In 1493, Spain passed a law that made it mandatory for every ship leaving the country to have at least a dozen native horses onboard. As a result, almost 80% of all modern breeds in former Spanish lands can trace a part of their lineage to the Spanish horses’ bloodlines. Of those native horses, the Andalusian became the premier warhorse of Spain, and in many ways it carried Spain to greatness during its years of conquest.
As they enter the arena at the Real Escuela, the magnificent white horses are indeed stunning to behold. The Real Escuela uses humane methods to train them for as long as seven years before they are ready to perform. Having passed through this rigorous training period, the Andalusians I’m watching today confidently stride into the theater carrying riders who wear costumes evocative of clothing worn in the 18th and 19th centuries. For their part, these horses are known as the Andalusian Carthusians, believed to have descended from Andalusians bred by monks at a Carthusian Monastery during the 15th century.

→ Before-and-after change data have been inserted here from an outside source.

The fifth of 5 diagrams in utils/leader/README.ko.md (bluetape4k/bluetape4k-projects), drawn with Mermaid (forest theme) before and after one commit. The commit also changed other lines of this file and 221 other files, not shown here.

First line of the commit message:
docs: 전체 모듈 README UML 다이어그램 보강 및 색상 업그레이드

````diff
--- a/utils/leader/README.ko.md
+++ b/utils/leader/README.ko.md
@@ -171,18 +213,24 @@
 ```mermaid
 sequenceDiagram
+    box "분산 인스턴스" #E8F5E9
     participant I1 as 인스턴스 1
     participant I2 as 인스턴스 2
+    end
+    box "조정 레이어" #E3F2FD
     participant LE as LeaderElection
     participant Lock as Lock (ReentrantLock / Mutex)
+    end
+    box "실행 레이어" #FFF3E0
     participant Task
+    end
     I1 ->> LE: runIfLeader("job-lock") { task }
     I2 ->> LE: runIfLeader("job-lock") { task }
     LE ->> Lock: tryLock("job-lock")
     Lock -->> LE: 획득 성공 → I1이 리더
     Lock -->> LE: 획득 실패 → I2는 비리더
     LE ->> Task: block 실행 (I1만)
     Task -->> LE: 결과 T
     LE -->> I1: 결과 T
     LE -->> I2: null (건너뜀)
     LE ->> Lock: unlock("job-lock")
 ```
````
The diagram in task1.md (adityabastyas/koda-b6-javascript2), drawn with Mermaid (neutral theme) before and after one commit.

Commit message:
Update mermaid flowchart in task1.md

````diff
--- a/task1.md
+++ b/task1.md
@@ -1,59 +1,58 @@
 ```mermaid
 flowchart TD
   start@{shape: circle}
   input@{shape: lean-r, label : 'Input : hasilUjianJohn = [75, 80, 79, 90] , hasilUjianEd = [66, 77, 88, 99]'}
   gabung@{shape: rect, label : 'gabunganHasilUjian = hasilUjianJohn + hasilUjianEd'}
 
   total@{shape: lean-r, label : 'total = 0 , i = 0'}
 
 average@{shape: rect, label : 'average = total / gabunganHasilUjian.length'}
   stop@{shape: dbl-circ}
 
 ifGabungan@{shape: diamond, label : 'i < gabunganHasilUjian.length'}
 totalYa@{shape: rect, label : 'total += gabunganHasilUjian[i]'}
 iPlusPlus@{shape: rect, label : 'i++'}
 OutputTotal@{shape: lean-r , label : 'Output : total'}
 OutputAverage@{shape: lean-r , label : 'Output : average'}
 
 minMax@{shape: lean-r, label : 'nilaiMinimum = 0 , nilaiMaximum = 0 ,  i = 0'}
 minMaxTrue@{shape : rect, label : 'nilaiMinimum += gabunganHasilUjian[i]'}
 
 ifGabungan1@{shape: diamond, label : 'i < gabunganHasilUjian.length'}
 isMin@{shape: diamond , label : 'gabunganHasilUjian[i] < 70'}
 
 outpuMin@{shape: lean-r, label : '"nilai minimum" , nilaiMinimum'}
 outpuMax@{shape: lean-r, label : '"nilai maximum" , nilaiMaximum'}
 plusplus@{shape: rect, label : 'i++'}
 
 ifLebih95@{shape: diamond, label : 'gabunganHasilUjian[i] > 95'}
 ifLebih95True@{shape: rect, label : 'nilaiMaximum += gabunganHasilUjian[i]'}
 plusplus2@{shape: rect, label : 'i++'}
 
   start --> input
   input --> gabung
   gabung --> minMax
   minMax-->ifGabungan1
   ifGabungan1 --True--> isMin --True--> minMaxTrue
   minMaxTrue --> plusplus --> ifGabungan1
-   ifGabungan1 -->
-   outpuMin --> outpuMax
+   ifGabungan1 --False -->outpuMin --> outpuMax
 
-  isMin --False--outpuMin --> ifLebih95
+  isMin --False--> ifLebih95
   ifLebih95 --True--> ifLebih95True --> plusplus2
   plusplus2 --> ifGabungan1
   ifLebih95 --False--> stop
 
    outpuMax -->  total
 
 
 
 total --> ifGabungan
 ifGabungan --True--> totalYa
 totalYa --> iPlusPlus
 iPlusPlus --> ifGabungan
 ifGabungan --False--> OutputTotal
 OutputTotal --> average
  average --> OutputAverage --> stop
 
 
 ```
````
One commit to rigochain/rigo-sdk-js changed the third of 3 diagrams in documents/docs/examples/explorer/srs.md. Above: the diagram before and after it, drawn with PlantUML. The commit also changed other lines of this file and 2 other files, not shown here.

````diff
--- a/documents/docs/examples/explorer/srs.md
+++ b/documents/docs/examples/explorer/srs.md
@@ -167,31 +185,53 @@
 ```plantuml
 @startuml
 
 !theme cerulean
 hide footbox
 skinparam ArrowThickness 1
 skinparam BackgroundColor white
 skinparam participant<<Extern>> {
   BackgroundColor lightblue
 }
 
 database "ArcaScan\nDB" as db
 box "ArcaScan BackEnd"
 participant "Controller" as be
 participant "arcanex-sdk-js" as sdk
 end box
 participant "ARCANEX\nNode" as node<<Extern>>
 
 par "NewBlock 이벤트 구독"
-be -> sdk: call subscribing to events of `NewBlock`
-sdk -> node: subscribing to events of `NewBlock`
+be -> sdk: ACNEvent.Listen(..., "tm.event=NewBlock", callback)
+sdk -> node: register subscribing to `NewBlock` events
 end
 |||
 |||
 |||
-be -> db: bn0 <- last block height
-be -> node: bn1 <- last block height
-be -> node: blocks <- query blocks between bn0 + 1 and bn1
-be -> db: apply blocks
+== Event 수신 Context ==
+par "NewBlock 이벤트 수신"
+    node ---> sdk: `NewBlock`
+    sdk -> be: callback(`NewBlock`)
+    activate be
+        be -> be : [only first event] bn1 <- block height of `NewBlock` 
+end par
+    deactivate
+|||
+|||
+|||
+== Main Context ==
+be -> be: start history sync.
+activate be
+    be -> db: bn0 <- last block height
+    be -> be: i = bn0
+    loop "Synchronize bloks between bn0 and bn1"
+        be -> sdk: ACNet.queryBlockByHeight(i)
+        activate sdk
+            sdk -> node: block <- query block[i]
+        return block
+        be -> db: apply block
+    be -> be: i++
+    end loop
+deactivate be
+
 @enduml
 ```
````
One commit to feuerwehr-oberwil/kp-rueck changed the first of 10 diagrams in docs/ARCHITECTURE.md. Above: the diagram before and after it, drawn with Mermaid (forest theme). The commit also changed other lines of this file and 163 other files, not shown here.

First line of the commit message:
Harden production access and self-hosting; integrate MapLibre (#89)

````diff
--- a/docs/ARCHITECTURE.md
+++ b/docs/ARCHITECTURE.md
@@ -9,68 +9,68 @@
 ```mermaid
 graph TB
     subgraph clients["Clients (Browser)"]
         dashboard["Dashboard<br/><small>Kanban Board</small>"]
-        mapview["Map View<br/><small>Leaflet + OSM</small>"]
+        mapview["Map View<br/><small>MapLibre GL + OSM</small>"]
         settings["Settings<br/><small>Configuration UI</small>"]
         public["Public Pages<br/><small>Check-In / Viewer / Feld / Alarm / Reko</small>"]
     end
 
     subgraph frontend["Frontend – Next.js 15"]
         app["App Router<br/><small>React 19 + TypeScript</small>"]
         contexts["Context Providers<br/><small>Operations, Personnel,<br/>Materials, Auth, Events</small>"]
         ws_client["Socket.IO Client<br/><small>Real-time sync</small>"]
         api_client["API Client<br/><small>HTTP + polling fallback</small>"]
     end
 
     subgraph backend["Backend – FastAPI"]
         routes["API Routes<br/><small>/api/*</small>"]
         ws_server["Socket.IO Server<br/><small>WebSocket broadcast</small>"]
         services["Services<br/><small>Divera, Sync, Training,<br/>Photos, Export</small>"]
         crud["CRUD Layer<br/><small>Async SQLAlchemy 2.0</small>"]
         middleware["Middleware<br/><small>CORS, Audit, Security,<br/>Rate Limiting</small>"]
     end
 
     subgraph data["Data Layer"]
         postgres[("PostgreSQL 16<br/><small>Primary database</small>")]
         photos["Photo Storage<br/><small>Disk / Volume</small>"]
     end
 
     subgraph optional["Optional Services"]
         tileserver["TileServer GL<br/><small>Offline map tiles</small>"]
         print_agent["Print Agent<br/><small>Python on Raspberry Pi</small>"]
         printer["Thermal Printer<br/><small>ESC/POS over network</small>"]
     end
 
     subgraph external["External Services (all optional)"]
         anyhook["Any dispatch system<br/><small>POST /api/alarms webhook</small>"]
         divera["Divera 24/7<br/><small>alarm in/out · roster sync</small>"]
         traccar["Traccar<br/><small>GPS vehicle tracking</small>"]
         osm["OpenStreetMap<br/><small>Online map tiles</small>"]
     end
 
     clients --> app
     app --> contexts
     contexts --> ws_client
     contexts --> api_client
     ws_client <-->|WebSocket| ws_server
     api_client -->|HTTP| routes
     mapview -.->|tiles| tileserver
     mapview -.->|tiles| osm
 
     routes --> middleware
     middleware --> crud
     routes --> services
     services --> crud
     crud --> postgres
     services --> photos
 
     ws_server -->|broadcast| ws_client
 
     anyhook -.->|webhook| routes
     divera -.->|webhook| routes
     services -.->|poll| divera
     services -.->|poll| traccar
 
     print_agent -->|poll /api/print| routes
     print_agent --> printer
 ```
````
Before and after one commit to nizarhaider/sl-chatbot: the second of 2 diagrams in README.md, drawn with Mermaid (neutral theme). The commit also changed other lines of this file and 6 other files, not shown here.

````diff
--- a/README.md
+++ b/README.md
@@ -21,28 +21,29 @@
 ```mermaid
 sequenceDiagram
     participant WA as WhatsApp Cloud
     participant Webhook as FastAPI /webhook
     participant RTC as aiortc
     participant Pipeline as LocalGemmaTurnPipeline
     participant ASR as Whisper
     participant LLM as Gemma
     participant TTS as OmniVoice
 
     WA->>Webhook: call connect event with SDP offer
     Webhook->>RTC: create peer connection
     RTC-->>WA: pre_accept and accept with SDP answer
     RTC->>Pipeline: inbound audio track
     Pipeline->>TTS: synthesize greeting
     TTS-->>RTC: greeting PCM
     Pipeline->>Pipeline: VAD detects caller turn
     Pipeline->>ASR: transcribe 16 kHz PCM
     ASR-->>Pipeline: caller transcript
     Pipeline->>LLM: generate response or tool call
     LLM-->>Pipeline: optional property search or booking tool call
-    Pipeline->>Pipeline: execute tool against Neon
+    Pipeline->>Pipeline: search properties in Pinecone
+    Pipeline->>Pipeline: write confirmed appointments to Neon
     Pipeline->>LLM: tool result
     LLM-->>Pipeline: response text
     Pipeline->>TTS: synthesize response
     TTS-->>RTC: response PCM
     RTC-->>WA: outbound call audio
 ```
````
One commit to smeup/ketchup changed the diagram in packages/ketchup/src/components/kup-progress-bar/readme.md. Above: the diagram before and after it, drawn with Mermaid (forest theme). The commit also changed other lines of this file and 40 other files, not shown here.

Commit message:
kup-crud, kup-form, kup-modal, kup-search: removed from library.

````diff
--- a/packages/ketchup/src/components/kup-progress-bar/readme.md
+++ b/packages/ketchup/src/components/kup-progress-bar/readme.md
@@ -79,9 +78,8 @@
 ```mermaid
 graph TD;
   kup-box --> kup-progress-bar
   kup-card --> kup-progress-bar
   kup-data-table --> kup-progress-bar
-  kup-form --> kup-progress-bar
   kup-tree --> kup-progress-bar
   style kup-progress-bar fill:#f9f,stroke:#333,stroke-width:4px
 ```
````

I watch as the snow-colored equines are led through a choreographed “dance” set to classical music. The riders hold the reins in one hand and take the horses around the ring, changing the rhythm, speed or direction of the horse with almost imperceptible commands. Stepping hoof-over-hoof in a sideways parade, or kicking their legs straight out in front of them like high-stepping dandies, the synchronized movements of the Andalusians are beyond impressive.
Just as I’ve begun to appreciate the hard work and training that have led the horses and their riders to the pinnacle of this intricate, synchronized performance, a rider walks into the arena leading his horse by the reins. Stopping in the middle of the track, the horse stands as a solitary figure of pure muscle, beauty and intellect. Then, this most elegant of animals jumps up from the ground, defying the gravity that pulls at his 1500 lbs. of sheer mass. And in midair, he kicks - extending his legs out in front and behind. After landing on its feet, the horse immediately jumps again, this time bringing its legs in, clicking all four hooves together beneath its belly.
By the time the horses have finished performing, there isn’t a soul in the arena unmoved by the skill and dedication of the performers: two- and four-legged. Once more, the horses of Spain have upheld their place of honor.
Royal Andalusian School of Equestrian Art
Avenida Duque de Abrantes, S/N 11407
Jerez de la Frontera, Cadiz Spain
Informational websites for the Andalusian region
Photo credits: Erin Caslakva; iStockphoto.com; GuiadeCadiz.com